I write about industrial innovation and the global auto industry
Tesla Motors Inc., CEO Elon Musk discusses the company’s new Gigafactory Tuesday, July 26, 2016, in Sparks, Nev. It’s Tesla Motors biggest bet yet: a massive, $5 billion factory in the Nevada desert that could almost double the world’s production of lithium-ion batteries by 2018. (AP Photo/Rich Pedroncelli)
A week after unveiling a new strategic plan that includes everything from electric buses and semi-trucks to driverless car-sharing networks and solar energy production, the chief executive of Tesla Motors is now talking about building gigantic battery factories in Europe, China and maybe India.
He hasn’t even finished constructing the first so-called gigafactory in the U.S., a massive $5 billion project that when fully operational, would produce more battery cells than the rest of the world’s suppliers combined.
But Musk has no qualms about laying out ever-more ambitious plans, even if it’s not quite clear how the company will pay for them.
Expanding into new product lines would cost “tens of billions of dollars” over time and would likely require “a modest capital raise,” Musk told reporters ahead of this week’s grand opening of the battery factory outside Reno, Nevada.
Most of the money, he said, would come from sales of electric vehicles, including the upcoming Tesla Model 3, which will be priced from around $35,000. Musk says he expects the Model 3 to generate $20 billion in revenue per year and $5 billion in gross profit.
While it sounds good on paper, there’s no guarantee Tesla can produce 500,000 cars a year by 2018, which is the target under Musk’s accelerated timetable. Cell production for the Model 3 has yet to begin at the gigafactory, which is still an active construction site. Nor has Tesla begun installing machinery for the body shop or general assembly lines for Model 3 at its vehicle factory in Fremont, Calif.
But Musk hardly seems worried. “Some things are already in place,” he said, such as the paint shop, which can handle 300,000 vehicles a year. “That covers us for the start of production next year and we think with some increments we can get that to 500,000.”
From the beginning, in 2006, when Musk published his original “Secret Master Plan,” the goal was to begin at the top with a premium electric sports car, and then roll out a succession of lower-cost models in higher volumes. The whole idea was that cash from earlier models would fund R&D for the next ones.

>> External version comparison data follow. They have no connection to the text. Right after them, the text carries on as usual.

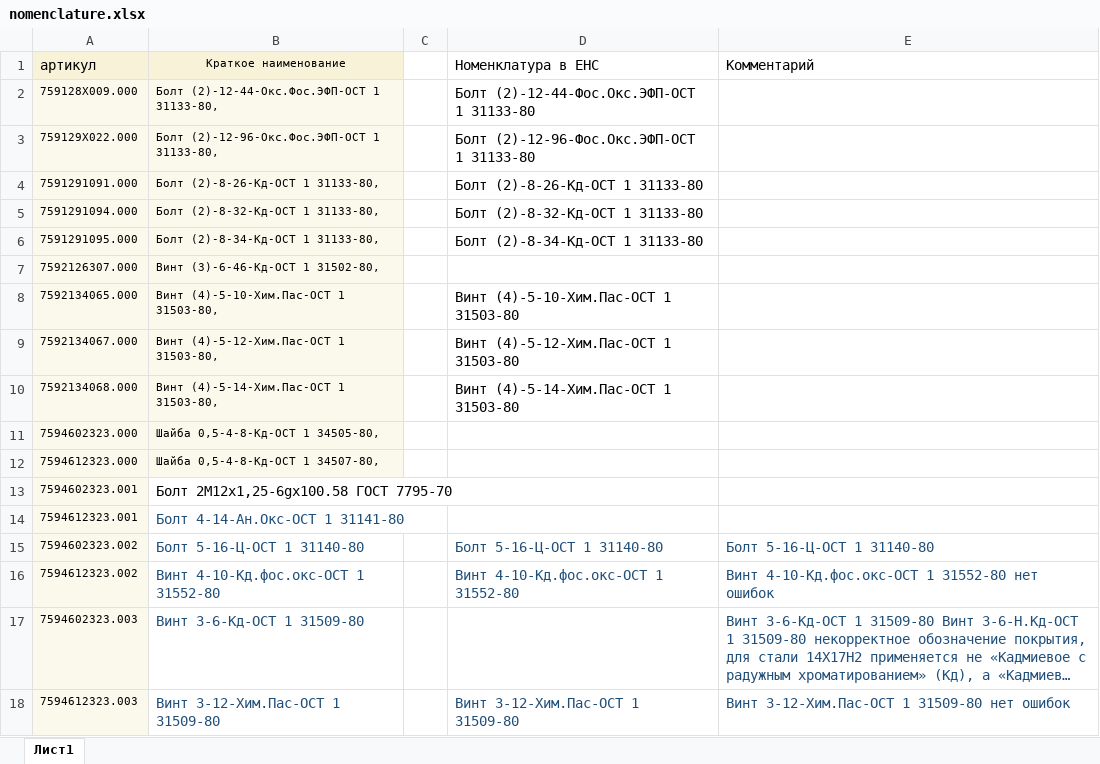
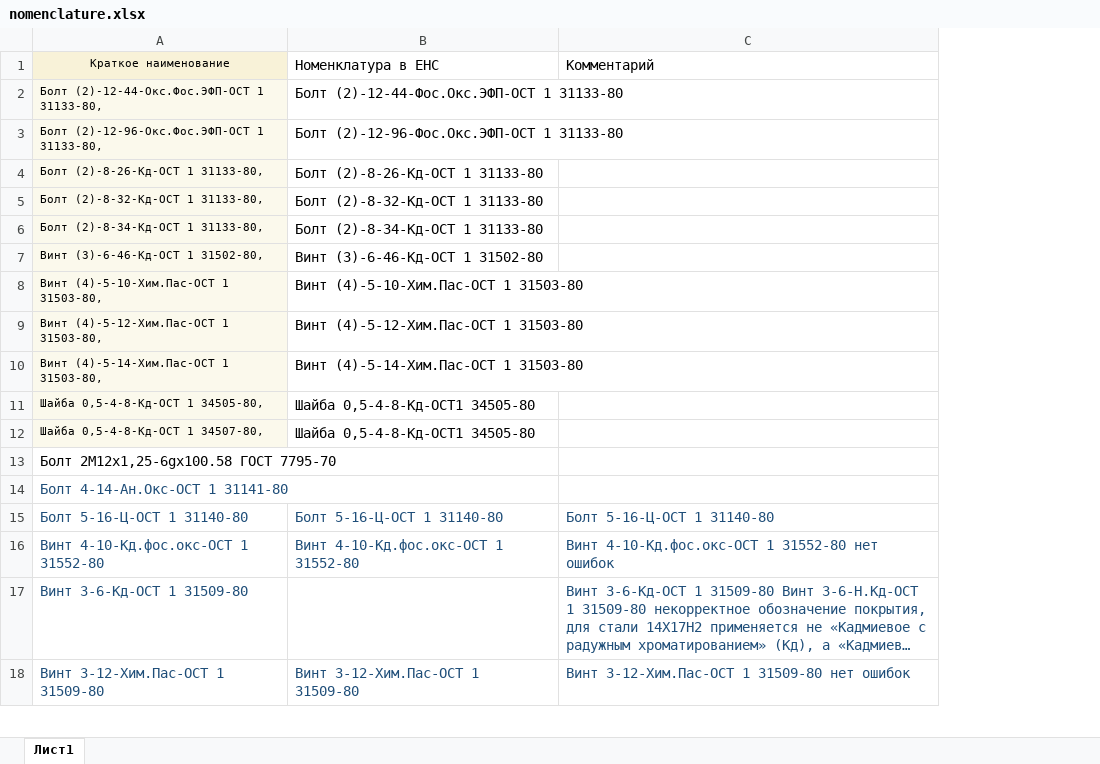
Before and after one commit to ayamashkin/NSI, an Excel workbook: data/nomenclature.xlsx, sheet Лист1, drawn as a sheet; only a part is shown; long unchanged cells end in …; values as stored, in another font and other column widths than the file's, no borders; removed rows and columns are numbered as before the commit, all else as after; the diff names each change by its address in the sheet, - before the commit and + after, or states it on an @@ line.

```diff
--- a/data/nomenclature.xlsx (sheet Лист1)
+++ b/data/nomenclature.xlsx (sheet Лист1)
-column A, rows 1-18: артикул | 759128Х009.000 | 759129Х022.000 | 7591291091.000 | 7591291094.000 | 7591291095.000 | 7592126307.000 | 7592134065.000 | 7592134067.000 | 7592134068.000 | 7594602323.000 | 7594612323.000 | 7594602323.001 | 7594612323.001 | 7594602323.002 | 7594612323.002 | 7594602323.003 | 7594612323.003
-column C, empty
-B7: (empty)
+B7: Винт (3)-6-46-Кд-ОСТ 1 31502-80
-B11:B12: (empty)
+B11:B12: Шайба 0,5-4-8-Кд-ОСТ1 34505-80
```
Also changed, not shown: 6 other files.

Rapid scaling to mass production, and the cost-saving efficiencies that go with it, was critical to making the business case work.
So far, Tesla’s execution has fallen short. It has delivered the cars – the Roadster, the Model S sedan and the Model X SUV – but they’ve been consistently late, more expensive than promised and generally in lower volumes than expected due to manufacturing challenges.
The river of cash for future investment has yet to materialize, either. Since 2008, Tesla has generated about $2 billion in free cash flow (including about $500 million in zero-emission vehicle credits sold to other automakers). Yet it has spent some $6.2 billion on R&D and capital expenditures, leaving what Barclays analyst Brian A. Johnson describes as “a $4.2 billion hole.” Luckily, as he notes, Wall Street has been happy to fill the gap – and will likely be asked to provide more. Johnson expects Tesla to have to raise another $1.7 billion in 2017.
Some hints might come Aug. 3, when Tesla releases its 2Q financial results.